***** DATA FOR THE TASK *****

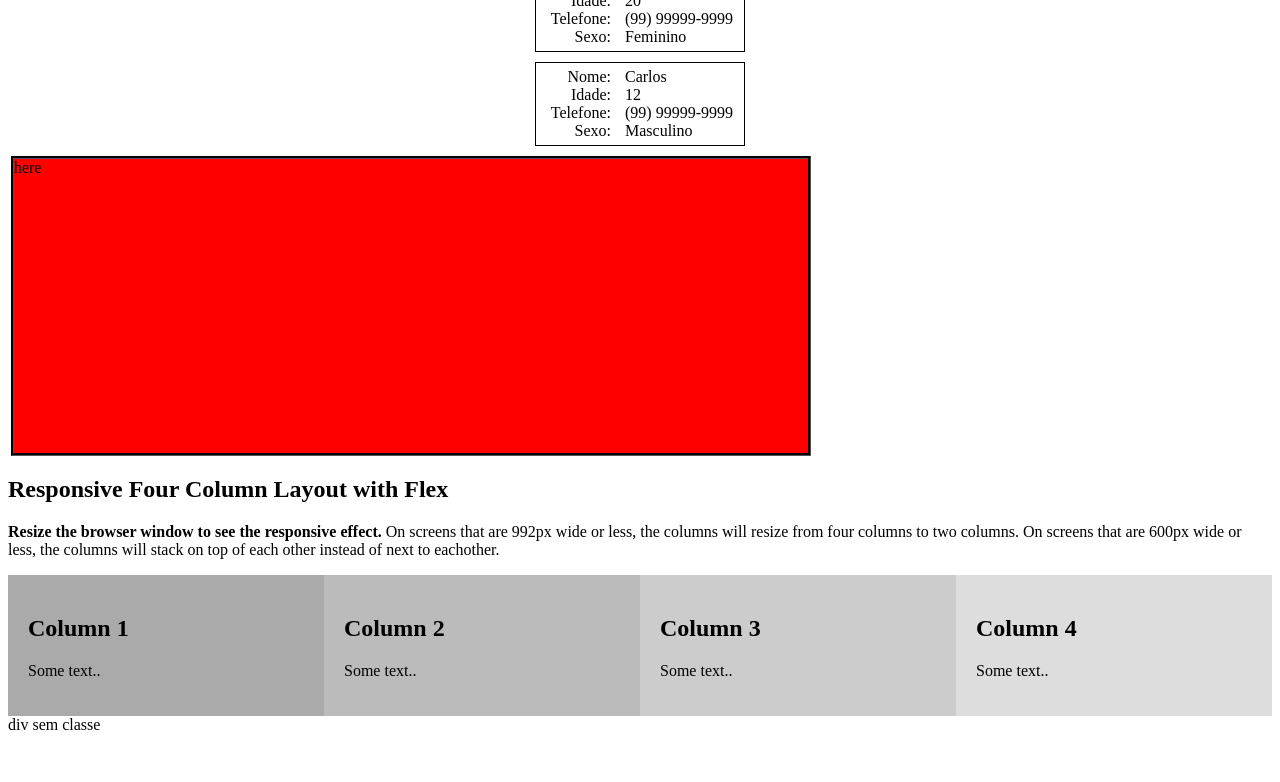
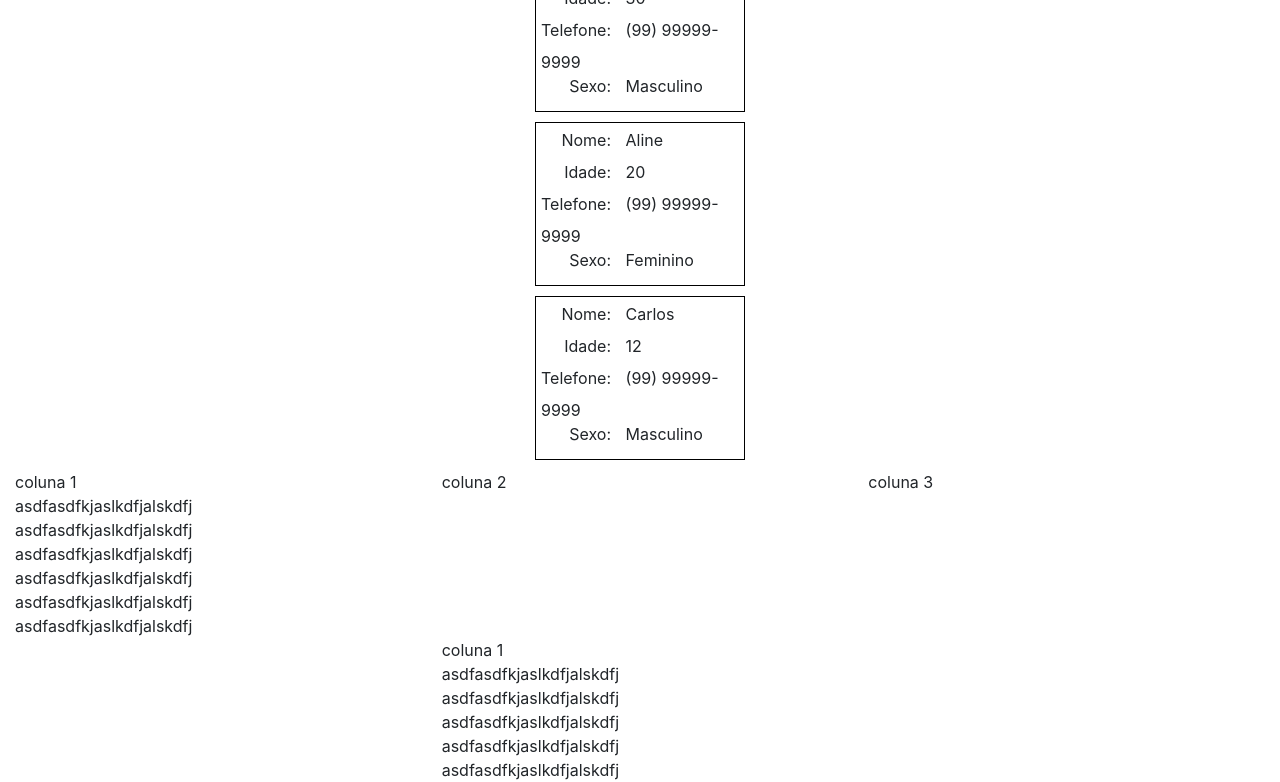
Before and after one commit to wdcunha/angular-praticing, an Angular app: page /app-segundo-cp in a window 1280 px wide. Shown: the part 660-1442 px from the top of the page. Built offline with nearby package versions, Linux system fonts and the light colour scheme.

Commit message:
implement form-escola frontend- and bootstrap Sergio França

```diff
--- a/package.json
+++ b/package.json
@@ -19,6 +19,8 @@
     "@angular/platform-browser": "~8.2.11",
     "@angular/platform-browser-dynamic": "~8.2.11",
     "@angular/router": "~8.2.11",
+    "@ng-bootstrap/ng-bootstrap": "^5.3.1",
+    "bootstrap": "^4.5.0",
     "rxjs": "~6.4.0",
     "tslib": "^1.10.0",
     "zone.js": "~0.9.1"
--- a/src/app/app-routing.module.ts
+++ b/src/app/app-routing.module.ts
@@ -6,9 +6,10 @@ import {ShowPageComponent} from './shared/components/show-page/show-page.compone
 import {NgIfNgForComponent} from './shared/components/ng-if-ng-for/ng-if-ng-for.component';
 import {CrudComponent} from './shared/components/crud/crud.component';
 import {OutputInputComponent} from './shared/components/output-input/output-input.component';
+import {FormComponent} from './shared/components/form/form.component';
 
 const routes: Routes = [
-  { path: '', component: OutputInputComponent},
+  { path: '', component: FormComponent},
   {
     path: 'lazy',
     loadChildren: () =>
--- a/src/app/shared/components/form/form.component.html
+++ b/src/app/shared/components/form/form.component.html
@@ -1 +1,43 @@
-<p>form works!</p>
+
+<br/>
+<div class="container-fluid"> <!-- pega a pagina inteira com fluid -->
+  <div class="row">
+    <div class="col-md-4 offset-md-4">
+      <form [formGroup]="perfil"> <!-- define qual o grupo do formulário que tá utilizando conforme criado no ts -->
+        <div class="form-group">
+          <label for="nome">Nome:</label>
+          <input formControlName="nome" type="text" class="form-control" id="nome" placeholder="Entre com o nome">
+        </div>
+        <div class="form-group">
+          <label for="sobrenome">Sobrenome:</label>
+          <input formControlName="sobrenome" type="text" class="form-control" id="sobrenome"
+                 placeholder="Entre com o sobrenome">
+        </div>
+        <div class="form-group">
+          <label for="dataNascimento">Data Nascimento:</label>
+          <input formControlName="dataNascimento" type="text" class="form-control" id="dataNascimento"
+                 placeholder="Entre com a data de nascimento">
+        </div>
+        <div class="form-group">
+          <label for="nomeMae">Nome Mãe:</label>
+          <input formControlName="nomeMae" type="text" class="form-control" id="nomeMae"
+                 placeholder="Entre com o nome da sua Mãe"/>
+          <!-- formControlName permite capturar qual dado será manipulado -->
+        </div>
+      </form>
+
+      <button (click)="obter()" type="submit" class="btn btn-primary">Obter dados</button>
+      <pre>
+        {{ data | json }}
+      </pre>
+    </div>
+  </div>
+</div>
+
+
+<!--
+ Charles Franca
+ Bootstrap Grid primeiros passos
+ https://www.youtube.com/watch?v=2tt9ohtHkaU&list=PLE4aWcuKhzAAaHWQoX-uDe8uL4uTqYh49&index=2
+ https://getbootstrap.com/docs/4.0/components/forms/
+ -->
--- a/src/app/shared/components/form/form.component.ts
+++ b/src/app/shared/components/form/form.component.ts
@@ -8,9 +8,26 @@ import { FormGroup, FormControl} from '@angular/forms';
 })
 export class FormComponent implements OnInit {
 
+  data: any;
+  perfil = new FormGroup({
+    nome: new FormControl(''),
+    sobrenome: new FormControl(''),
+    dataNascimento: new FormControl(''),
+    nomeMae: new FormControl(''),
+  });
+
   constructor() { }
 
   ngOnInit() {
   }
 
+  obter() {
+    this.data = this.perfil.value;
+  }
+
+  /**
+   * Escola Front-end
+   * Curso Angular 8: Reactive Forms - #09
+   * https://www.youtube.com/watch?v=dlPlFj0TyaA&list=PL4iwH9RF8xHnMnKewOLjDvTHzTmyxJNHF&index=9
+   */
 }
--- a/src/app/shared/components/segundo-cp/segundo-cp.component.html
+++ b/src/app/shared/components/segundo-cp/segundo-cp.component.html
@@ -44,6 +44,53 @@
     <label>Sexo: </label> {{ps.sexo}} <br>
   </div>
 </div>
+
+
+<div class="container-fluid"> <!-- pega a pagina inteira com fluid -->
+  <div class="row">
+    <div class="col">
+      coluna 1
+      <div>
+        asdfasdfkjaslkdfjalskdfj <br/>
+        asdfasdfkjaslkdfjalskdfj <br/>
+        asdfasdfkjaslkdfjalskdfj <br/>
+        asdfasdfkjaslkdfjalskdfj <br/>
+        asdfasdfkjaslkdfjalskdfj <br/>
+        asdfasdfkjaslkdfjalskdfj <br/>
+      </div>
+    </div>
+
+    <div class="col">
+      coluna 2
+    </div>
+    <div class="col">
+      coluna 3
+    </div>
+  </div>
+</div>
+<div class="container-fluid"> <!-- pega a pagina inteira com fluid -->
+  <div class="row">
+    <div class="col-md-4 offset-md-4">
+      coluna 1
+      <div>
+        asdfasdfkjaslkdfjalskdfj <br/>
+        asdfasdfkjaslkdfjalskdfj <br/>
+        asdfasdfkjaslkdfjalskdfj <br/>
+        asdfasdfkjaslkdfjalskdfj <br/>
+        asdfasdfkjaslkdfjalskdfj <br/>
+        asdfasdfkjaslkdfjalskdfj <br/>
+      </div>
+    </div>
+  </div>
+</div>
+
+<!--
+Charles Franca
+ Bootstrap Grid primeiros passos
+ https://www.youtube.com/watch?v=2tt9ohtHkaU&list=PLE4aWcuKhzAAaHWQoX-uDe8uL4uTqYh49&index=2
+ https://getbootstrap.com/docs/4.0/components/forms/
+ -->
+
 
 <div class="square">here</div>
 
--- a/src/styles.scss
+++ b/src/styles.scss
@@ -1 +1,8 @@
 /* You can add global styles to this file, and also import other style files */
+@import "../node_modules/bootstrap/dist/css/bootstrap.min.css";
+
+/**
+Charles Franca:
+Configurando o bootstrap no projeto
+https://www.youtube.com/watch?v=ZwgeWSU7BPM&list=PLE4aWcuKhzAAaHWQoX-uDe8uL4uTqYh49&index=2&t=0s
+ */
```
Also changed, not shown: src/app/shared/components/output-input/output-input.component.ts (line endings or trailing spaces), 1 other file (tests, documents, lock files or other folders).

*****

#### [ABOUT THIS EXERCISE]
Word for word, print out all of the records above; pass over the pictures.

#### [WRITTEN REPLY]
Before and after one commit to wdcunha/angular-praticing, an Angular app: page /app-segundo-cp in a window 1280 px wide. Shown: the part 660-1442 px from the top of the page. Built offline with nearby package versions, Linux system fonts and the light colour scheme.

Commit message:
implement form-escola frontend- and bootstrap Sergio França

```diff
--- a/package.json
+++ b/package.json
@@ -19,6 +19,8 @@
     "@angular/platform-browser": "~8.2.11",
     "@angular/platform-browser-dynamic": "~8.2.11",
     "@angular/router": "~8.2.11",
+    "@ng-bootstrap/ng-bootstrap": "^5.3.1",
+    "bootstrap": "^4.5.0",
     "rxjs": "~6.4.0",
     "tslib": "^1.10.0",
     "zone.js": "~0.9.1"
--- a/src/app/app-routing.module.ts
+++ b/src/app/app-routing.module.ts
@@ -6,9 +6,10 @@ import {ShowPageComponent} from './shared/components/show-page/show-page.compone
 import {NgIfNgForComponent} from './shared/components/ng-if-ng-for/ng-if-ng-for.component';
 import {CrudComponent} from './shared/components/crud/crud.component';
 import {OutputInputComponent} from './shared/components/output-input/output-input.component';
+import {FormComponent} from './shared/components/form/form.component';
 
 const routes: Routes = [
-  { path: '', component: OutputInputComponent},
+  { path: '', component: FormComponent},
   {
     path: 'lazy',
     loadChildren: () =>
--- a/src/app/shared/components/form/form.component.html
+++ b/src/app/shared/components/form/form.component.html
@@ -1 +1,43 @@
-<p>form works!</p>
+
+<br/>
+<div class="container-fluid"> <!-- pega a pagina inteira com fluid -->
+  <div class="row">
+    <div class="col-md-4 offset-md-4">
+      <form [formGroup]="perfil"> <!-- define qual o grupo do formulário que tá utilizando conforme criado no ts -->
+        <div class="form-group">
+          <label for="nome">Nome:</label>
+          <input formControlName="nome" type="text" class="form-control" id="nome" placeholder="Entre com o nome">
+        </div>
+        <div class="form-group">
+          <label for="sobrenome">Sobrenome:</label>
+          <input formControlName="sobrenome" type="text" class="form-control" id="sobrenome"
+                 placeholder="Entre com o sobrenome">
+        </div>
+        <div class="form-group">
+          <label for="dataNascimento">Data Nascimento:</label>
+          <input formControlName="dataNascimento" type="text" class="form-control" id="dataNascimento"
+                 placeholder="Entre com a data de nascimento">
+        </div>
+        <div class="form-group">
+          <label for="nomeMae">Nome Mãe:</label>
+          <input formControlName="nomeMae" type="text" class="form-control" id="nomeMae"
+                 placeholder="Entre com o nome da sua Mãe"/>
+          <!-- formControlName permite capturar qual dado será manipulado -->
+        </div>
+      </form>
+
+      <button (click)="obter()" type="submit" class="btn btn-primary">Obter dados</button>
+      <pre>
+        {{ data | json }}
+      </pre>
+    </div>
+  </div>
+</div>
+
+
+<!--
+ Charles Franca
+ Bootstrap Grid primeiros passos
+ https://www.youtube.com/watch?v=2tt9ohtHkaU&list=PLE4aWcuKhzAAaHWQoX-uDe8uL4uTqYh49&index=2
+ https://getbootstrap.com/docs/4.0/components/forms/
+ -->
--- a/src/app/shared/components/form/form.component.ts
+++ b/src/app/shared/components/form/form.component.ts
@@ -8,9 +8,26 @@ import { FormGroup, FormControl} from '@angular/forms';
 })
 export class FormComponent implements OnInit {
 
+  data: any;
+  perfil = new FormGroup({
+    nome: new FormControl(''),
+    sobrenome: new FormControl(''),
+    dataNascimento: new FormControl(''),
+    nomeMae: new FormControl(''),
+  });
+
   constructor() { }
 
   ngOnInit() {
   }
 
+  obter() {
+    this.data = this.perfil.value;
+  }
+
+  /**
+   * Escola Front-end
+   * Curso Angular 8: Reactive Forms - #09
+   * https://www.youtube.com/watch?v=dlPlFj0TyaA&list=PL4iwH9RF8xHnMnKewOLjDvTHzTmyxJNHF&index=9
+   */
 }
--- a/src/app/shared/components/segundo-cp/segundo-cp.component.html
+++ b/src/app/shared/components/segundo-cp/segundo-cp.component.html
@@ -44,6 +44,53 @@
     <label>Sexo: </label> {{ps.sexo}} <br>
   </div>
 </div>
+
+
+<div class="container-fluid"> <!-- pega a pagina inteira com fluid -->
+  <div class="row">
+    <div class="col">
+      coluna 1
+      <div>
+        asdfasdfkjaslkdfjalskdfj <br/>
+        asdfasdfkjaslkdfjalskdfj <br/>
+        asdfasdfkjaslkdfjalskdfj <br/>
+        asdfasdfkjaslkdfjalskdfj <br/>
+        asdfasdfkjaslkdfjalskdfj <br/>
+        asdfasdfkjaslkdfjalskdfj <br/>
+      </div>
+    </div>
+
+    <div class="col">
+      coluna 2
+    </div>
+    <div class="col">
+      coluna 3
+    </div>
+  </div>
+</div>
+<div class="container-fluid"> <!-- pega a pagina inteira com fluid -->
+  <div class="row">
+    <div class="col-md-4 offset-md-4">
+      coluna 1
+      <div>
+        asdfasdfkjaslkdfjalskdfj <br/>
+        asdfasdfkjaslkdfjalskdfj <br/>
+        asdfasdfkjaslkdfjalskdfj <br/>
+        asdfasdfkjaslkdfjalskdfj <br/>
+        asdfasdfkjaslkdfjalskdfj <br/>
+        asdfasdfkjaslkdfjalskdfj <br/>
+      </div>
+    </div>
+  </div>
+</div>
+
+<!--
+Charles Franca
+ Bootstrap Grid primeiros passos
+ https://www.youtube.com/watch?v=2tt9ohtHkaU&list=PLE4aWcuKhzAAaHWQoX-uDe8uL4uTqYh49&index=2
+ https://getbootstrap.com/docs/4.0/components/forms/
+ -->
+
 
 <div class="square">here</div>
 
--- a/src/styles.scss
+++ b/src/styles.scss
@@ -1 +1,8 @@
 /* You can add global styles to this file, and also import other style files */
+@import "../node_modules/bootstrap/dist/css/bootstrap.min.css";
+
+/**
+Charles Franca:
+Configurando o bootstrap no projeto
+https://www.youtube.com/watch?v=ZwgeWSU7BPM&list=PLE4aWcuKhzAAaHWQoX-uDe8uL4uTqYh49&index=2&t=0s
+ */
```
Also changed, not shown: src/app/shared/components/output-input/output-input.component.ts (line endings or trailing spaces), 1 other file (tests, documents, lock files or other folders).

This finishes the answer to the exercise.